**Work request**. Where does the word "value" occur in the entries below? Copy every line that has it.

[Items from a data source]

□ □ □ □ □ □ □

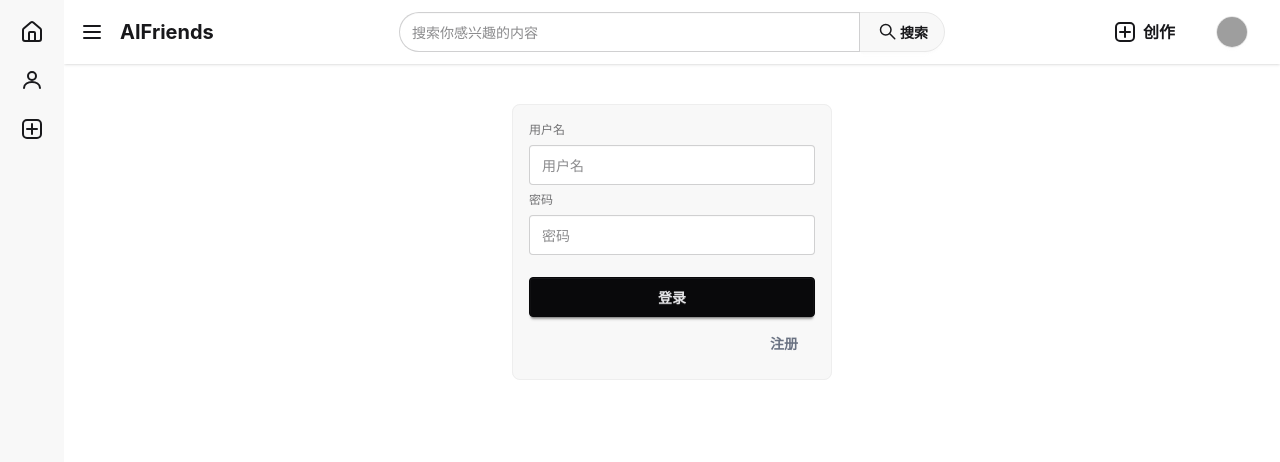
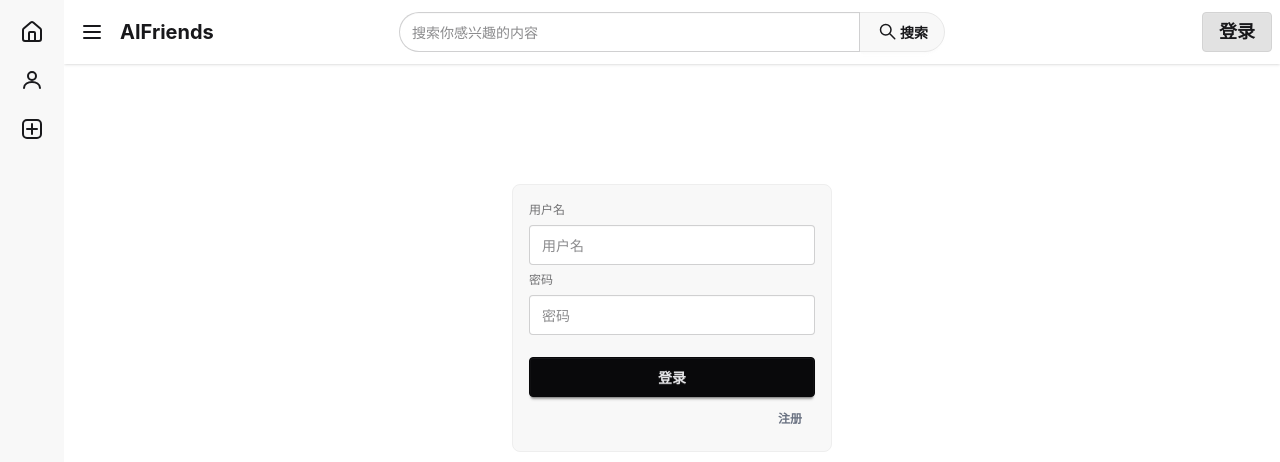
Before and after one commit to 150python/py, a Vue app in the folder frontend/: page /user/account/login in a window 1280 px wide. Shown: the top 462 px of the page. Built offline with nearby package versions, Linux system fonts and the light colour scheme.

Commit message:
基本更改

```diff
--- a/frontend/src/stores/user.js
+++ b/frontend/src/stores/user.js
@@ -2,11 +2,11 @@ import {defineStore} from "pinia";
 import {ref} from "vue";
 
 export const useUserStore = defineStore('user', () => {
-    const id = ref(1)
-    const username = ref('cjl')
-    const photo = ref('http://127.0.0.1:8000/media/user/photos/default.png')
-    const profile = ref('111')
-    const accessToken = ref('111')
+    const id = ref(0)
+    const username = ref('')
+    const photo = ref('')
+    const profile = ref('')
+    const accessToken = ref('')
 
     function isLogin() {
         return !!accessToken.value  // 必须带value!!!!!!!!!
--- a/frontend/src/views/user/account/LoginIndex.vue
+++ b/frontend/src/views/user/account/LoginIndex.vue
@@ -1,25 +1,64 @@
 <script setup>
+import {ref} from "vue";
+import {useUserStore} from "@/stores/user.js";
+import {useRouter} from "vue-router";
+import api from "@/js/http/api.js";
 
+const username = ref('')
+const password = ref('')
+const errorMessage = ref('')
+
+const user = useUserStore()
+const router = useRouter()
+
+async function handleLogin() {
+  errorMessage.value = ''
+  if (!username.value.trim()) {
+    errorMessage.value = '用户名不能为空'
+  } else if (!password.value.trim()) {
+    errorMessage.value = '密码不能为空'
+  } else {
+    try {
+      const res = await api.post('/api/user/account/login/', {
+        username: username.value,
+        password: password.value,
+      })
+      const data = res.data
+      if (data.result === 'success') {
+        user.setAccessToken(data.access)
+        user.setUserInfo(data)
+        await router.push({
+          name: 'homepage-index'
+        })
+      } else {
+        errorMessage.value = data.result
+      }
+    } catch (err) {
+      console.log(err)
+    }
+  }
+}
 </script>
 
 <template>
-<div class="flex justify-center mt-10">
-  <fieldset class="fieldset bg-base-200 border-base-300 rounded-box w-xs border p-4">
+  <div class="flex justify-center mt-30">
+    <form @submit.prevent="handleLogin" class="fieldset bg-base-200 border-base-300 rounded-box w-xs border p-4">
+      <label class="label">用户名</label>
+      <input v-model="username" type="text" class="input" placeholder="用户名" />
 
-  <label class="label">用户名</label>
-  <input type="text" class="input" placeholder="用户名" />
+      <label class="label">密码</label>
+      <input v-model="password" type="password" class="input" placeholder="密码" />
 
-  <label class="label">密码</label>
-  <input type="password" class="input" placeholder="密码" />
+      <p v-if="errorMessage" class="text-sm text-red-500 mt-1">{{ errorMessage }}</p>
 
-  <button class="btn btn-neutral mt-4">登录</button>
-    <div class="flex justify-end">
-        <RouterLink :to="{name: 'user-account-register-index'}" class="btn  btn-ghost text-gray-500">
+      <button class="btn btn-neutral mt-4">登录</button>
+      <div class="flex justify-end">
+        <RouterLink :to="{name: 'user-account-register-index'}" class="btn btn-sm btn-ghost text-gray-500">
           注册
         </RouterLink>
-    </div>
-</fieldset>
-</div>
+      </div>
+    </form>
+  </div>
 </template>
 
 <style scoped>
```
Also changed, not shown: 1 other file (tests, documents, lock files or other folders).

□ □ □ □ □ □ □

**Solution for this exercise**.
         return !!accessToken.value  // 必须带value!!!!!!!!!
+  errorMessage.value = ''
+  if (!username.value.trim()) {
+    errorMessage.value = '用户名不能为空'
+  } else if (!password.value.trim()) {
+    errorMessage.value = '密码不能为空'
+        username: username.value,
+        password: password.value,
+        errorMessage.value = data.result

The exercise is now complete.